The Lawyer’s new China Elite report contains the most detailed research available on the PRC legal market and contains unparalleled insight into the country's leading law firms. They vary in size, practice focus and geographic coverage, but they all share one common quality – ambition... Read more
This year, The Lawyer’s annual ranking of the largest UK law firms by turnover is available as an interactive, digital benchmarking tool. For the first time this will allow you to manipulate each data set against the metrics of your choice.
The chairman of the Bar Council's practice management and development committee, Stephen Hockman QC, has called on barristers to contribute to the debate on the role of information technology in civil justice reforms.
Addressing a seminar called "Tomorrow's Barrister: Developments Today" at the Bar conference on 3 October, Hockman predicted IT would transform the entire legal system over the next few years. Barristers could no longer ignore the issue, he said.
"We are talking about the possibility that the majority of legal services will cease to be delivered face-to-face and will be delivered electronically.
"We may or may not like what's happening, but it is happening all the same, and we would be very unwise not to at least spend some time thinking about what's going to happen and what the Bar can do to consolidate its role," he said.
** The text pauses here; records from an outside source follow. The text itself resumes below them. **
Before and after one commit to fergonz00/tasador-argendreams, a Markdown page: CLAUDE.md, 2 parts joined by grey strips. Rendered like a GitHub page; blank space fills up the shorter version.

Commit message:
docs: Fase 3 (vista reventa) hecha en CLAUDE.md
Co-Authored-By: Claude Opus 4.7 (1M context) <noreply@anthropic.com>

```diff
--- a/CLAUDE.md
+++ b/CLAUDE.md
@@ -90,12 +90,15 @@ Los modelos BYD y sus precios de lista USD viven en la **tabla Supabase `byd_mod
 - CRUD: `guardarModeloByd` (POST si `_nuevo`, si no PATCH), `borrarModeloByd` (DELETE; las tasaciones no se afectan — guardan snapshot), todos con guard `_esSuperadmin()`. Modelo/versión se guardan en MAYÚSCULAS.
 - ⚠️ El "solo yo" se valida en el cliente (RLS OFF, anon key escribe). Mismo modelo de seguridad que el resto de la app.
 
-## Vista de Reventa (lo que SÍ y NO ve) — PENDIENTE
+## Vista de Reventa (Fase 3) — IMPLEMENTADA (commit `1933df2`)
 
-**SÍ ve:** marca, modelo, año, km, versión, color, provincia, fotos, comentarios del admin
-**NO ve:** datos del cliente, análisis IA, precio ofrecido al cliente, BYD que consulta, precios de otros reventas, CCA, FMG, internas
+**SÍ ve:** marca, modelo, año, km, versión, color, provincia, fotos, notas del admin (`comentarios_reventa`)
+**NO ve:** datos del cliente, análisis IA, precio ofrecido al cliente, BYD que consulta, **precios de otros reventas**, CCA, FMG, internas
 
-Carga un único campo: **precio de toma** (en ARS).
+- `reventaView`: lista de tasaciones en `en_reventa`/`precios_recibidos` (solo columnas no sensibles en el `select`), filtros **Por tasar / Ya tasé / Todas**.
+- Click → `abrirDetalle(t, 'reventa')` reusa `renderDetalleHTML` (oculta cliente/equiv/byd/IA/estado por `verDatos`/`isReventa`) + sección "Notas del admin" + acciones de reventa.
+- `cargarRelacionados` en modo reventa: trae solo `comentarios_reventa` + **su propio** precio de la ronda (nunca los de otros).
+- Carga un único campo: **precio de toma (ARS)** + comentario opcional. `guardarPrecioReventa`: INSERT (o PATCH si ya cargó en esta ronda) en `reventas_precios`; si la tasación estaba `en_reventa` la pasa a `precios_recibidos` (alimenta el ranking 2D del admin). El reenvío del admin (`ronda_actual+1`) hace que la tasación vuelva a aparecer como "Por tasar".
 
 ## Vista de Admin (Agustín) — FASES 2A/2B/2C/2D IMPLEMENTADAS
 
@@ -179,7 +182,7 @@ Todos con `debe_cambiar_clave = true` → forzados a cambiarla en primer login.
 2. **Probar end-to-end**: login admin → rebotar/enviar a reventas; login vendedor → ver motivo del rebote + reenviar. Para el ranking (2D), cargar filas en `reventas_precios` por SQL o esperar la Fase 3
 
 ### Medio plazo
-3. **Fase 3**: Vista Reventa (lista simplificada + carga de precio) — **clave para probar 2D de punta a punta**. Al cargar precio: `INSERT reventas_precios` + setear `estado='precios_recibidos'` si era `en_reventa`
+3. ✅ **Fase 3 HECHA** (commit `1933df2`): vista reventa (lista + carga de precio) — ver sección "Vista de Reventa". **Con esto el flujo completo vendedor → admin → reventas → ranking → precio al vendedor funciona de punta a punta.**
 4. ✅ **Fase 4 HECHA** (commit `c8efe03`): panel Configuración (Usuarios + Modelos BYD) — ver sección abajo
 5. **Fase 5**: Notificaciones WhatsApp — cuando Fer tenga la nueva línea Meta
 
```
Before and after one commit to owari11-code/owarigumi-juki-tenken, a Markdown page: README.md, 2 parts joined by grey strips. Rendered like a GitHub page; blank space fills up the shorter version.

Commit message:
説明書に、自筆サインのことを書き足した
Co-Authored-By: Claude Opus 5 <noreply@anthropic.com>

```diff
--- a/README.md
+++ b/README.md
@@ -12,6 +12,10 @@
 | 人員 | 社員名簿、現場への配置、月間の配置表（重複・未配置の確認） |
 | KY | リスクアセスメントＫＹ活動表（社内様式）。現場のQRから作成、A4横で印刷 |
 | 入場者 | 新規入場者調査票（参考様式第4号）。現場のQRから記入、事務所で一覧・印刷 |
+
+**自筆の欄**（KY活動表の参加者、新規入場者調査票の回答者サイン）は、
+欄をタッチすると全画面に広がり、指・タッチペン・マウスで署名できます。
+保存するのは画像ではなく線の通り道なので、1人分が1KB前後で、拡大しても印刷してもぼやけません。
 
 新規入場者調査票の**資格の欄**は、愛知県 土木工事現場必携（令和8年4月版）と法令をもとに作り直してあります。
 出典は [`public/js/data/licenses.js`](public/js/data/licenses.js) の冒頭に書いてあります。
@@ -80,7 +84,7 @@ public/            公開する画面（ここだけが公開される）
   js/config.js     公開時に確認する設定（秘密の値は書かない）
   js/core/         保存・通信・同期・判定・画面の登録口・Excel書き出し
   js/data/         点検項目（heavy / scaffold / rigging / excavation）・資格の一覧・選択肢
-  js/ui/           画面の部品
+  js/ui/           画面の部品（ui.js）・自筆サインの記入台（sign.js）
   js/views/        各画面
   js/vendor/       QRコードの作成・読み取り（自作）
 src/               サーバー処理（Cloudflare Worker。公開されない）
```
He asked barristers to write to him at the Bar Council with ideas on what distinctive role barristers could play in the changing legal landscape, and how they saw IT fitting into their practices in the future.
A government consultation paper on the role of IT in civil justice reform was published last month. The deadline for submitting responses to the paper is 18 December this year.